There was a post earlier today, in which a friend ask (begged) to know how the three seashells are used.
For those who don't know, the three seashells are what replaced toilet paper in the future in the 1993 Sylvester Stallone film, Demolition Man. The main character expresses confusion about the seashells and all the future-people giggle and comment on how he doesn't know how to use them. But it is never revealed how they are used.
24 years later, people are still trying to figure it out. Demolition Man was a good movie, but not great, so why is it that a throw-away entertainment flick has this effect?
Like a crappy cliffhanger ending, people are left wondering about something that should have been neatly tied up in the course of the plot. It isn't a big thing, but it's the thing that can make or break the perception of a work. It happens the same way when a TV show is cancelled too soon, or a sci-fi franchise makes up a technology that they don't adequately explain.
It's the reason authors need to research so much for small details. If we get them wrong, we risk creating the three seashells.
People remember Demolition Man, in part, because of the seashells. But it isn't a good way to remember it. We remember that there was this simple thing that probably wasn't supposed to be answered, or answerable, and the thing left us hanging. The seashells stole the movie away from the action (decent), speculation about the future (ironic), commentary on society (way deeper than it should have been), and more.
Instead of being lost to time or gaining a cult following for the symbolism, it is reduced to a question: What about those damn seashells?

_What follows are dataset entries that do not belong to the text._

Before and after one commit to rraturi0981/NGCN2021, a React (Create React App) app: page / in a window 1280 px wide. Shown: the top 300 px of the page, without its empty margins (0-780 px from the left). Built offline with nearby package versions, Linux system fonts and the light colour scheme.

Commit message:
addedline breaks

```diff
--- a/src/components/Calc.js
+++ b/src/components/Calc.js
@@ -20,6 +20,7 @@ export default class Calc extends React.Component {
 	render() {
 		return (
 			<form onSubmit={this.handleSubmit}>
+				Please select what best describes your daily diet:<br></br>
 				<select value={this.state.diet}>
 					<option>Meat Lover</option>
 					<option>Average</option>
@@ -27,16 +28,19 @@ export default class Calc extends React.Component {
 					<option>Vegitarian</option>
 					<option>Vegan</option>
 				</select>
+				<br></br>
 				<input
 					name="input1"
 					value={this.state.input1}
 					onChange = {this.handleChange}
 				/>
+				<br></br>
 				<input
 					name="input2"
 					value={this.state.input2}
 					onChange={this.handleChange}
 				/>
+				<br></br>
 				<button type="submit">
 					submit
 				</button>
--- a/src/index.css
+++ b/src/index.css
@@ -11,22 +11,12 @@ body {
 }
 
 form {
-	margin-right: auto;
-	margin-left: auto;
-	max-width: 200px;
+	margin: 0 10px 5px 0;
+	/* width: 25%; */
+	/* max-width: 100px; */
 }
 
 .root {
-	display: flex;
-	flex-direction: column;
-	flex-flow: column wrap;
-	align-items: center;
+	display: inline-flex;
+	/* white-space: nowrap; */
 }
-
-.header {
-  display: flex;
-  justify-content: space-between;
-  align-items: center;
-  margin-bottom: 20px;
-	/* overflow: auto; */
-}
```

You don't want your hard work remembered because of a bathroom joke gone wrong, do you?